Exercise description – Every line below must be copied as written, except for pictures.

(Data extracted from a collection)
──────
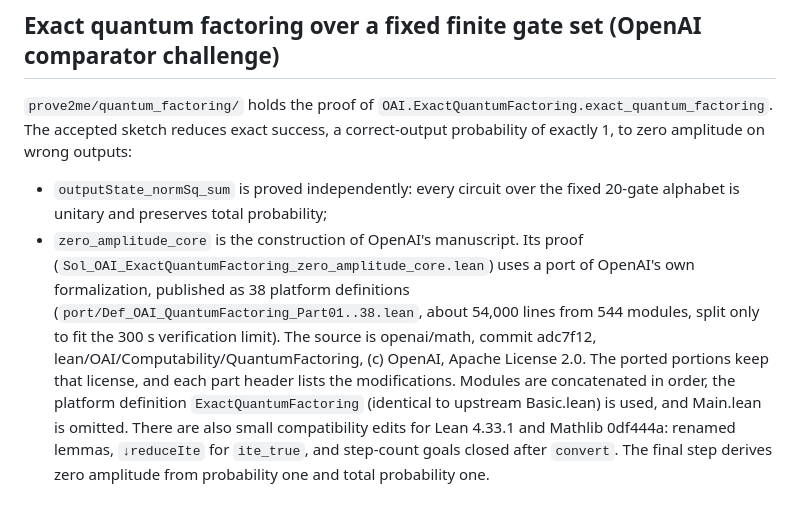
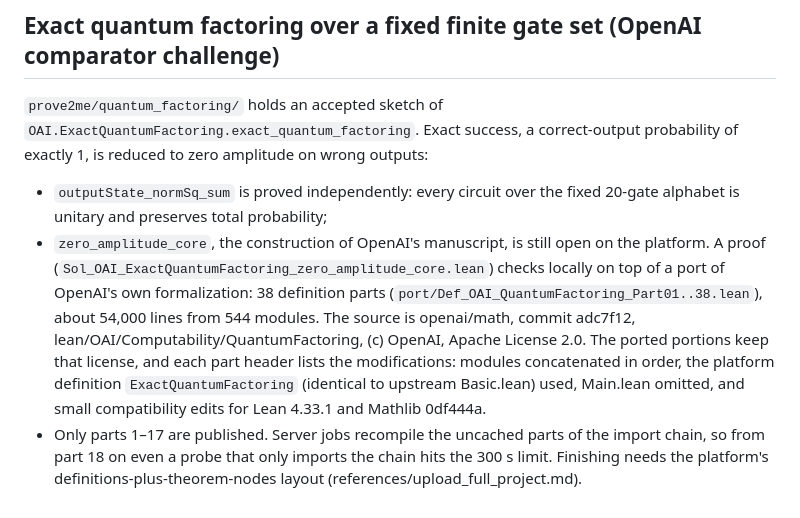
Before and after one commit to SamenSHossain/math-solver, a Markdown page: README.md, the part around the change. GitHub-like rendering.

Commit message:
Quantum factoring README: record port publication status
Co-Authored-By: Claude Opus 5.5 <noreply@anthropic.com>
Claude-Session: https://claude.ai/code/session_01CUNbN4FJ56VLsDJCXv5zxZ

```diff
--- a/README.md
+++ b/README.md
@@ -162,17 +162,17 @@ Diff(D¹ rel ∂) is path-connected.
 
 ## Exact quantum factoring over a fixed finite gate set (OpenAI comparator challenge)
 
-`prove2me/quantum_factoring/` holds the proof of `OAI.ExactQuantumFactoring.exact_quantum_factoring`. The accepted
-sketch reduces exact success, a correct-output probability of exactly 1, to zero amplitude on wrong outputs:
+`prove2me/quantum_factoring/` holds an accepted sketch of `OAI.ExactQuantumFactoring.exact_quantum_factoring`. Exact
+success, a correct-output probability of exactly 1, is reduced to zero amplitude on wrong outputs:
 - `outputState_normSq_sum` is proved independently: every circuit over the fixed 20-gate alphabet is unitary and
   preserves total probability;
-- `zero_amplitude_core` is the construction of OpenAI's manuscript. Its proof
-  (`Sol_OAI_ExactQuantumFactoring_zero_amplitude_core.lean`) uses a port of OpenAI's own formalization, published as
-  38 platform definitions (`port/Def_OAI_QuantumFactoring_Part01..38.lean`, about 54,000 lines from 544 modules, split
-  only to fit the 300 s verification limit). The source is openai/math, commit adc7f12,
-  lean/OAI/Computability/QuantumFactoring, (c) OpenAI, Apache License 2.0. The ported portions keep that license, and
-  each part header lists the modifications. Modules are concatenated in order, the platform definition
-  `ExactQuantumFactoring` (identical to upstream Basic.lean) is used, and Main.lean is omitted. There are also small
-  compatibility edits for Lean 4.33.1 and Mathlib 0df444a: renamed lemmas, `↓reduceIte` for `ite_true`, and
-  step-count goals closed after `convert`. The final step derives zero amplitude from probability one and total
-  probability one.
+- `zero_amplitude_core`, the construction of OpenAI's manuscript, is still open on the platform. A proof
+  (`Sol_OAI_ExactQuantumFactoring_zero_amplitude_core.lean`) checks locally on top of a port of OpenAI's own
+  formalization: 38 definition parts (`port/Def_OAI_QuantumFactoring_Part01..38.lean`), about 54,000 lines from 544
+  modules. The source is openai/math, commit adc7f12, lean/OAI/Computability/QuantumFactoring, (c) OpenAI, Apache
+  License 2.0. The ported portions keep that license, and each part header lists the modifications: modules
+  concatenated in order, the platform definition `ExactQuantumFactoring` (identical to upstream Basic.lean) used,
+  Main.lean omitted, and small compatibility edits for Lean 4.33.1 and Mathlib 0df444a.
+- Only parts 1–17 are published. Server jobs recompile the uncached parts of the import chain, so from part 18 on
+  even a probe that only imports the chain hits the 300 s limit. Finishing needs the platform's
+  definitions-plus-theorem-nodes layout (references/upload_full_project.md).
```
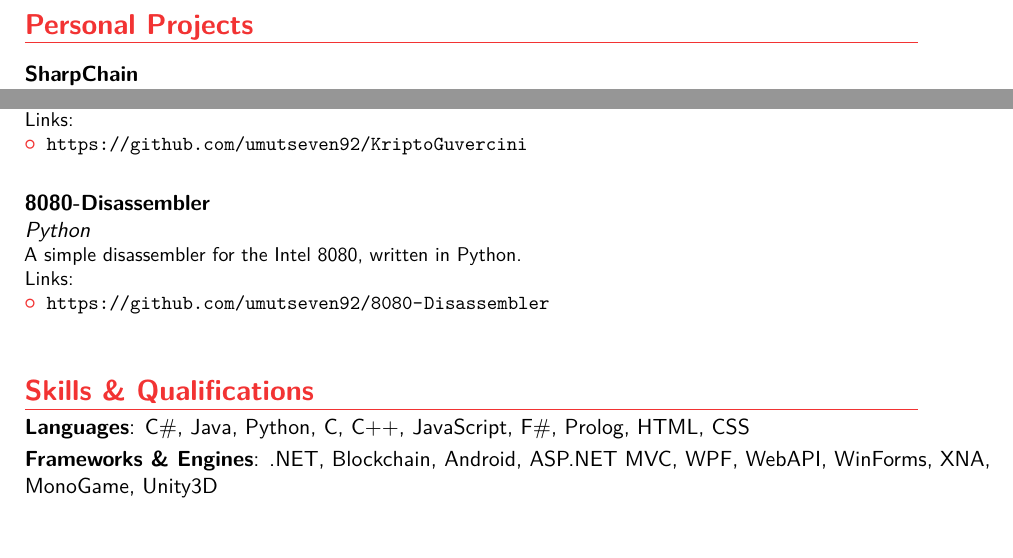
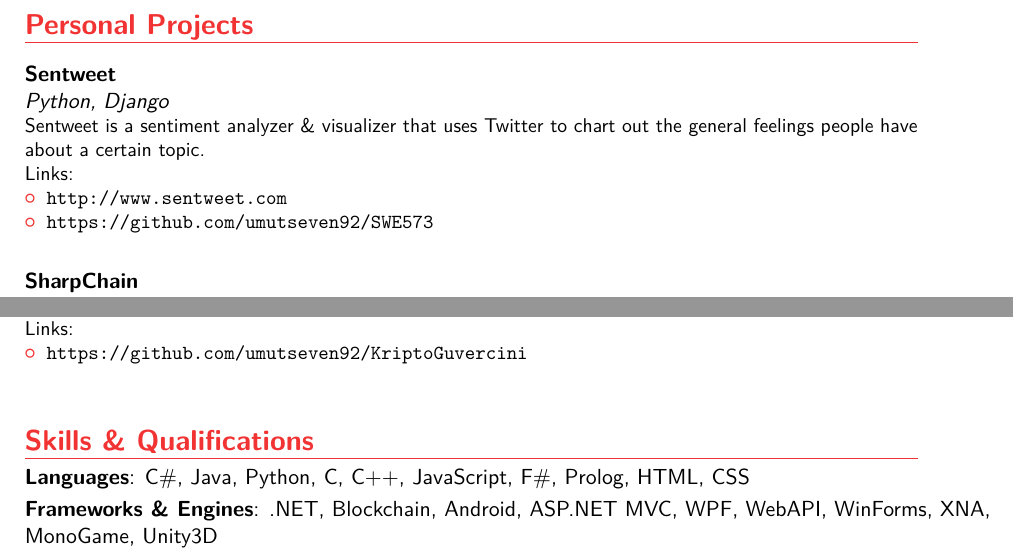
Before and after one commit to umutseven92/UmutSevenCV, a LaTeX CV (main.tex): two parts of page 2 of 3, joined at a grey line, cut so that both start at the same text. Compiled offline with pdfLaTeX.

Commit message:
Update main.tex

```diff
--- a/main.tex
+++ b/main.tex
@@ -50,6 +50,14 @@
 \section{Personal Projects}
 \vspace{5px}
 
+\cventry{}{Python, Django}{Sentweet}{}{}{Sentweet is a sentiment analyzer \& visualizer that uses Twitter to  chart out the general feelings people have about a certain topic. \newline{}%
+Links:%
+\begin{itemize}%
+\item \url{http://www.sentweet.com}
+\item \url{https://github.com/umutseven92/SWE573}\newline{}
+\end{itemize}}
+\vspace{5px}
+
 \cventry{}{C\#}{SharpChain}{}{}{SharpChain is a simple blockchain implementation for educational purposes, written in C\#. It is a simpler, smaller model of the Bitcoin blockchain. I believe it makes it easier to see how the blockchain actually works nicely. \newline{}%
 Links:%
 \begin{itemize}%
@@ -76,13 +84,6 @@ Links:%
 Links:%
 \begin{itemize}%
 \item \url{https://github.com/umutseven92/KriptoGuvercini}\newline{}
-\end{itemize}}
-\vspace{5px}
-
-\cventry{}{Python}{8080-Disassembler}{}{}{A simple disassembler for the Intel 8080, written in Python. \newline{}%
-Links:%
-\begin{itemize}%
-\item \url{https://github.com/umutseven92/8080-Disassembler}\newline{}
 \end{itemize}}
 \vspace{5px}
 
```
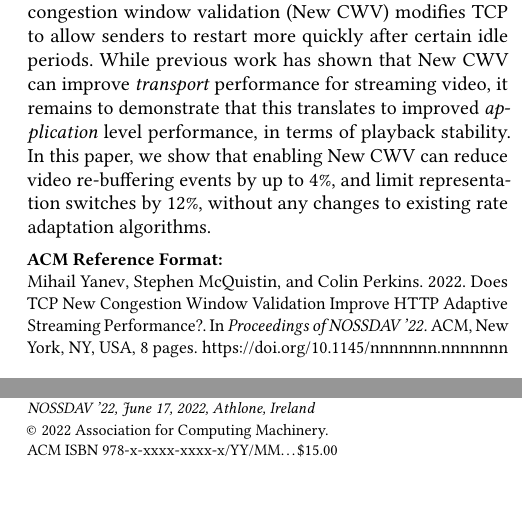
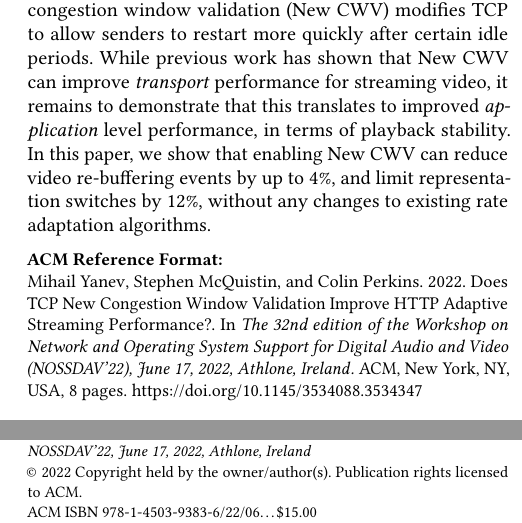
Before and after one commit to glasgow-ipl/newcwv-nossdav2022, a LaTeX paper (doc/paper/papers/paper.tex): two parts of the columns of page 1 of 8, joined at a grey line, cut so that both start at the same text, the shorter picture padded with empty space. Compiled offline with pdfLaTeX.

Commit message:
Added publishing license information

```diff
--- a/doc/paper/papers/paper.tex
+++ b/doc/paper/papers/paper.tex
@@ -53,13 +53,18 @@
   }
   \email{csp@csperkins.org}
 
+\copyrightyear{2022}
 \acmYear{2022}
-\copyrightyear{2022}
-\setcopyright{acmcopyright}
-\acmConference{NOSSDAV '22}{June 17, 2022}{Athlone, Ireland}
+\setcopyright{acmlicensed}
+\acmConference[NOSSDAV'22]{The 32nd edition of
+  the Workshop on Network and Operating System Support for Digital Audio and
+  Video}{June 17, 2022}{Athlone, Ireland}
+\acmBooktitle{The 32nd edition of the Workshop on Network and Operating
+  System Support for Digital Audio and Video (NOSSDAV'22), June 17, 2022,
+  Athlone, Ireland}
 \acmPrice{15.00}
-% \acmDOI{10.1145/3284850.3284856}
-% \acmISBN{978-1-4503-6082-1/18/12}
+\acmDOI{10.1145/3534088.3534347}
+\acmISBN{978-1-4503-9383-6/22/06}
 
 %==================================================================================================
 \begin{abstract}
```
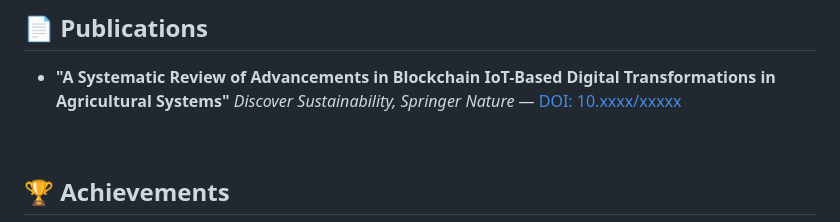
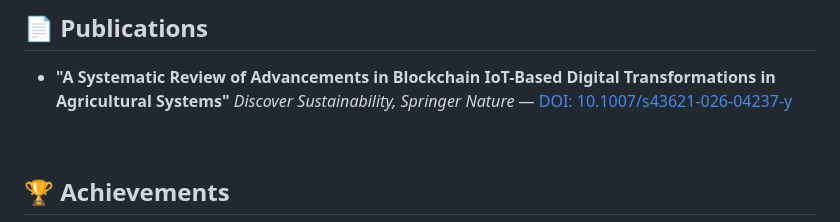
Before and after one commit to bsahoo8342/bsahoo8342, a Markdown page: README.md, the part around the change. Rendered like a GitHub page.

Commit message:
Fix DOI link for publication in README
Updated DOI link for the publication on blockchain IoT in agriculture.

```diff
--- a/README.md
+++ b/README.md
@@ -39,7 +39,7 @@ Contributing as Project Fellow to a multi-domain research consortium developing
 ## 📄 Publications
 
 - **"A Systematic Review of Advancements in Blockchain IoT-Based Digital Transformations in Agricultural Systems"**
-  *Discover Sustainability, Springer Nature* — [DOI: 10.xxxx/xxxxx](https://doi.org/)
+  *Discover Sustainability, Springer Nature* — [DOI: 10.1007/s43621-026-04237-y]((https://doi.org/10.1007/s43621-026-04237-y))
 
 <br>
 
```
──────
Exercise response –
Before and after one commit to SamenSHossain/math-solver, a Markdown page: README.md, the part around the change. GitHub-like rendering.

Commit message:
Quantum factoring README: record port publication status
Co-Authored-By: Claude Opus 5.5 <noreply@anthropic.com>
Claude-Session: https://claude.ai/code/session_01CUNbN4FJ56VLsDJCXv5zxZ

```diff
--- a/README.md
+++ b/README.md
@@ -162,17 +162,17 @@ Diff(D¹ rel ∂) is path-connected.
 
 ## Exact quantum factoring over a fixed finite gate set (OpenAI comparator challenge)
 
-`prove2me/quantum_factoring/` holds the proof of `OAI.ExactQuantumFactoring.exact_quantum_factoring`. The accepted
-sketch reduces exact success, a correct-output probability of exactly 1, to zero amplitude on wrong outputs:
+`prove2me/quantum_factoring/` holds an accepted sketch of `OAI.ExactQuantumFactoring.exact_quantum_factoring`. Exact
+success, a correct-output probability of exactly 1, is reduced to zero amplitude on wrong outputs:
 - `outputState_normSq_sum` is proved independently: every circuit over the fixed 20-gate alphabet is unitary and
   preserves total probability;
-- `zero_amplitude_core` is the construction of OpenAI's manuscript. Its proof
-  (`Sol_OAI_ExactQuantumFactoring_zero_amplitude_core.lean`) uses a port of OpenAI's own formalization, published as
-  38 platform definitions (`port/Def_OAI_QuantumFactoring_Part01..38.lean`, about 54,000 lines from 544 modules, split
-  only to fit the 300 s verification limit). The source is openai/math, commit adc7f12,
-  lean/OAI/Computability/QuantumFactoring, (c) OpenAI, Apache License 2.0. The ported portions keep that license, and
-  each part header lists the modifications. Modules are concatenated in order, the platform definition
-  `ExactQuantumFactoring` (identical to upstream Basic.lean) is used, and Main.lean is omitted. There are also small
-  compatibility edits for Lean 4.33.1 and Mathlib 0df444a: renamed lemmas, `↓reduceIte` for `ite_true`, and
-  step-count goals closed after `convert`. The final step derives zero amplitude from probability one and total
-  probability one.
+- `zero_amplitude_core`, the construction of OpenAI's manuscript, is still open on the platform. A proof
+  (`Sol_OAI_ExactQuantumFactoring_zero_amplitude_core.lean`) checks locally on top of a port of OpenAI's own
+  formalization: 38 definition parts (`port/Def_OAI_QuantumFactoring_Part01..38.lean`), about 54,000 lines from 544
+  modules. The source is openai/math, commit adc7f12, lean/OAI/Computability/QuantumFactoring, (c) OpenAI, Apache
+  License 2.0. The ported portions keep that license, and each part header lists the modifications: modules
+  concatenated in order, the platform definition `ExactQuantumFactoring` (identical to upstream Basic.lean) used,
+  Main.lean omitted, and small compatibility edits for Lean 4.33.1 and Mathlib 0df444a.
+- Only parts 1–17 are published. Server jobs recompile the uncached parts of the import chain, so from part 18 on
+  even a probe that only imports the chain hits the 300 s limit. Finishing needs the platform's
+  definitions-plus-theorem-nodes layout (references/upload_full_project.md).
```
Before and after one commit to umutseven92/UmutSevenCV, a LaTeX CV (main.tex): two parts of page 2 of 3, joined at a grey line, cut so that both start at the same text. Compiled offline with pdfLaTeX.

Commit message:
Update main.tex

```diff
--- a/main.tex
+++ b/main.tex
@@ -50,6 +50,14 @@
 \section{Personal Projects}
 \vspace{5px}
 
+\cventry{}{Python, Django}{Sentweet}{}{}{Sentweet is a sentiment analyzer \& visualizer that uses Twitter to  chart out the general feelings people have about a certain topic. \newline{}%
+Links:%
+\begin{itemize}%
+\item \url{http://www.sentweet.com}
+\item \url{https://github.com/umutseven92/SWE573}\newline{}
+\end{itemize}}
+\vspace{5px}
+
 \cventry{}{C\#}{SharpChain}{}{}{SharpChain is a simple blockchain implementation for educational purposes, written in C\#. It is a simpler, smaller model of the Bitcoin blockchain. I believe it makes it easier to see how the blockchain actually works nicely. \newline{}%
 Links:%
 \begin{itemize}%
@@ -76,13 +84,6 @@ Links:%
 Links:%
 \begin{itemize}%
 \item \url{https://github.com/umutseven92/KriptoGuvercini}\newline{}
-\end{itemize}}
-\vspace{5px}
-
-\cventry{}{Python}{8080-Disassembler}{}{}{A simple disassembler for the Intel 8080, written in Python. \newline{}%
-Links:%
-\begin{itemize}%
-\item \url{https://github.com/umutseven92/8080-Disassembler}\newline{}
 \end{itemize}}
 \vspace{5px}
 
```
Before and after one commit to glasgow-ipl/newcwv-nossdav2022, a LaTeX paper (doc/paper/papers/paper.tex): two parts of the columns of page 1 of 8, joined at a grey line, cut so that both start at the same text, the shorter picture padded with empty space. Compiled offline with pdfLaTeX.

Commit message:
Added publishing license information

```diff
--- a/doc/paper/papers/paper.tex
+++ b/doc/paper/papers/paper.tex
@@ -53,13 +53,18 @@
   }
   \email{csp@csperkins.org}
 
+\copyrightyear{2022}
 \acmYear{2022}
-\copyrightyear{2022}
-\setcopyright{acmcopyright}
-\acmConference{NOSSDAV '22}{June 17, 2022}{Athlone, Ireland}
+\setcopyright{acmlicensed}
+\acmConference[NOSSDAV'22]{The 32nd edition of
+  the Workshop on Network and Operating System Support for Digital Audio and
+  Video}{June 17, 2022}{Athlone, Ireland}
+\acmBooktitle{The 32nd edition of the Workshop on Network and Operating
+  System Support for Digital Audio and Video (NOSSDAV'22), June 17, 2022,
+  Athlone, Ireland}
 \acmPrice{15.00}
-% \acmDOI{10.1145/3284850.3284856}
-% \acmISBN{978-1-4503-6082-1/18/12}
+\acmDOI{10.1145/3534088.3534347}
+\acmISBN{978-1-4503-9383-6/22/06}
 
 %==================================================================================================
 \begin{abstract}
```
Before and after one commit to bsahoo8342/bsahoo8342, a Markdown page: README.md, the part around the change. Rendered like a GitHub page.

Commit message:
Fix DOI link for publication in README
Updated DOI link for the publication on blockchain IoT in agriculture.

```diff
--- a/README.md
+++ b/README.md
@@ -39,7 +39,7 @@ Contributing as Project Fellow to a multi-domain research consortium developing
 ## 📄 Publications
 
 - **"A Systematic Review of Advancements in Blockchain IoT-Based Digital Transformations in Agricultural Systems"**
-  *Discover Sustainability, Springer Nature* — [DOI: 10.xxxx/xxxxx](https://doi.org/)
+  *Discover Sustainability, Springer Nature* — [DOI: 10.1007/s43621-026-04237-y]((https://doi.org/10.1007/s43621-026-04237-y))
 
 <br>
 
```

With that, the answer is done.